### INPUT DATA
----------------------------------------

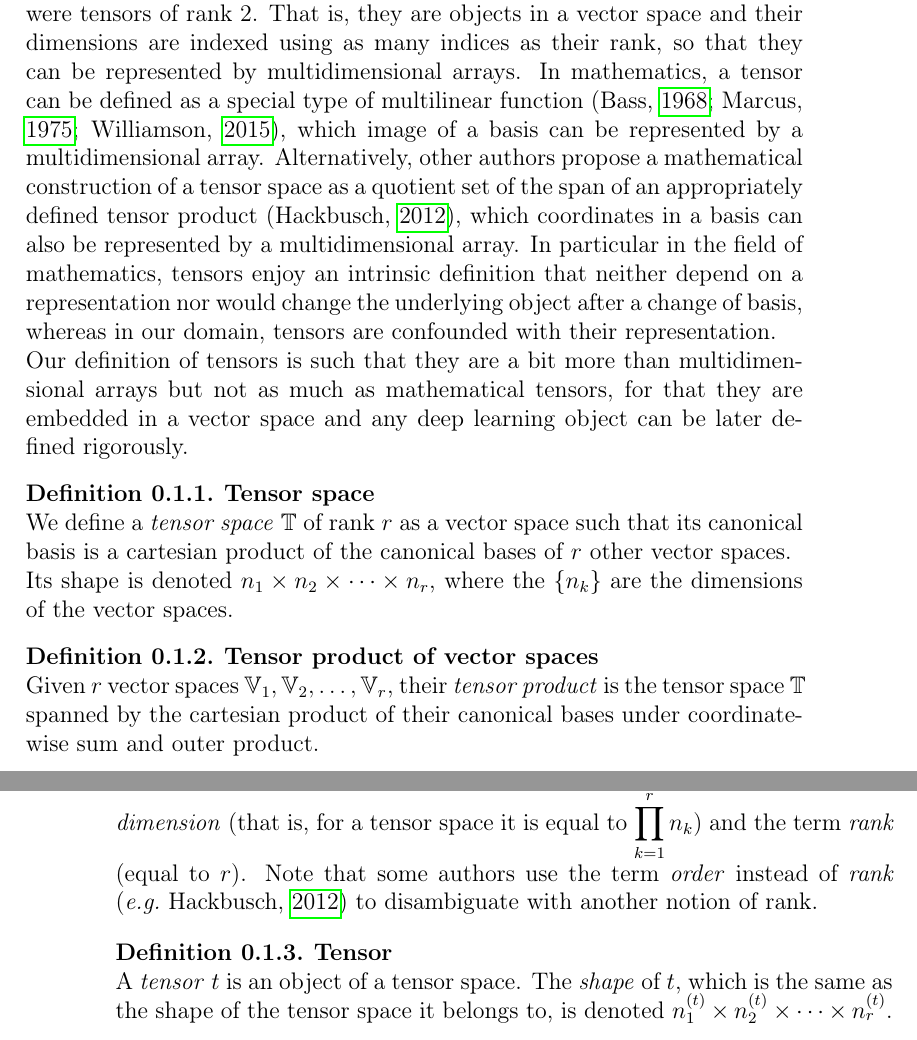
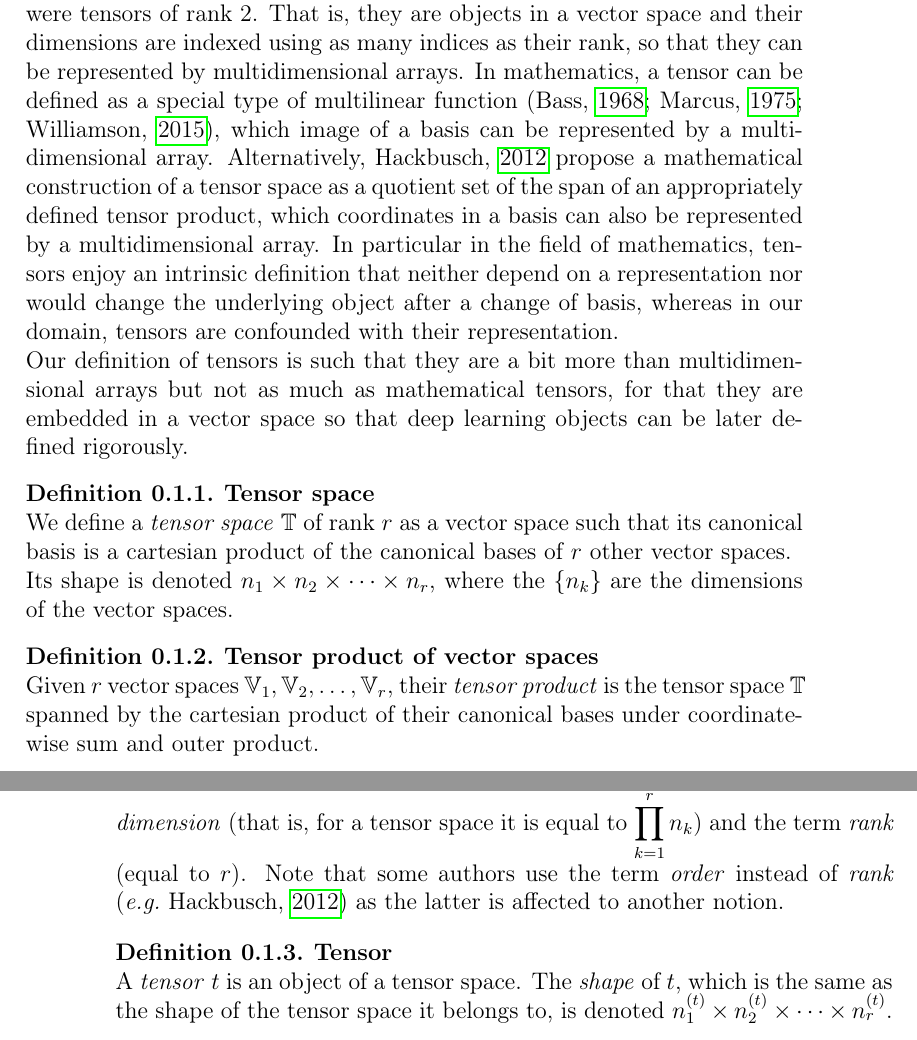
Before and after one commit to randomboolean/thesis, a LaTeX thesis (main.tex, which reads chapter_unsorted/tensors.tex): two parts of pages 7 and 8 of 32, joined at a grey line, cut so that both start at the same text. Compiled offline with pdfLaTeX.

Commit message:
minor wording improvements

```diff
--- a/chapter_unsorted/tensors.tex
+++ b/chapter_unsorted/tensors.tex
@@ -1,8 +1,8 @@
 \subsection{Tensors}
 
-Intuitively, tensors in the field of deep learning are defined as a generalization of vectors and matrices, as if vectors were tensors of rank $1$ and matrices were tensors of rank $2$. That is, they are objects in a vector space and their dimensions are indexed using as many indices as their rank, so that they can be represented by multidimensional arrays. In mathematics, a tensor can be defined as a special type of multilinear function~\citep{bass1968cours, marcus1975finite, williamson2015tensor}, which image of a basis can be represented by a multidimensional array. Alternatively, other authors propose a mathematical construction of a tensor space as a quotient set of the span of an appropriately defined tensor product~\citep{hackbusch2012tensor}, which coordinates in a basis can also be represented by a multidimensional array. In particular in the field of mathematics, tensors enjoy an intrinsic definition that neither depend on a representation nor would change the underlying object after a change of basis, whereas in our domain, tensors are confounded with their representation.
+Intuitively, tensors in the field of deep learning are defined as a generalization of vectors and matrices, as if vectors were tensors of rank $1$ and matrices were tensors of rank $2$. That is, they are objects in a vector space and their dimensions are indexed using as many indices as their rank, so that they can be represented by multidimensional arrays. In mathematics, a tensor can be defined as a special type of multilinear function~\citep{bass1968cours, marcus1975finite, williamson2015tensor}, which image of a basis can be represented by a multidimensional array. Alternatively, \cite{hackbusch2012tensor} propose a mathematical construction of a tensor space as a quotient set of the span of an appropriately defined tensor product, which coordinates in a basis can also be represented by a multidimensional array. In particular in the field of mathematics, tensors enjoy an intrinsic definition that neither depend on a representation nor would change the underlying object after a change of basis, whereas in our domain, tensors are confounded with their representation.
 
-Our definition of tensors is such that they are a bit more than multidimensional arrays but not as much as mathematical tensors, for that they are embedded in a vector space and any deep learning object can be later defined rigorously.
+Our definition of tensors is such that they are a bit more than multidimensional arrays but not as much as mathematical tensors, for that they are embedded in a vector space so that deep learning objects can be later defined rigorously.
 
 \begin{definition}\textbf{Tensor space}\\
 We define a \emph{tensor space} $\bbt$ of rank $r$ as a vector space such that its canonical basis is a cartesian product of the canonical bases of $r$ other vector spaces.
@@ -22,7 +22,7 @@ This simpler definition is indeed equivalent with the definition of the tensor p
 
 \begin{remark}
 For naming conveniency, from now on, we will distinguish between the terms \emph{linear space} and \emph{vector space} \ie we will abusively use the term \emph{vector space} only to refer to a linear space that can be seen as a tensor space of rank $1$. If there is no notion of rank defined, we rather use the term \emph{linear space}.
-We also make a clear distinction between the terms \emph{dimension} (that is, for a tensor space it is equal to $\displaystyle \prod_{k=1}^r n_k$) and the term \emph{rank} (equal to $r$). Note that some authors use the term \emph{order} instead of \emph{rank} (\eg \cite{hackbusch2012tensor}) to disambiguate with another notion of rank.
+We also make a clear distinction between the terms \emph{dimension} (that is, for a tensor space it is equal to $\displaystyle \prod_{k=1}^r n_k$) and the term \emph{rank} (equal to $r$). Note that some authors use the term \emph{order} instead of \emph{rank} (\eg \cite{hackbusch2012tensor}) as the latter is affected to another notion.
 \end{remark}
 
 \begin{definition}\textbf{Tensor}\\
```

----------------------------------------

### WHAT YOU ARE ASKED TO DO
For the records above, state how many lines contain "between", and nothing more.

### RESPONSE TO THIS EXERCISE
3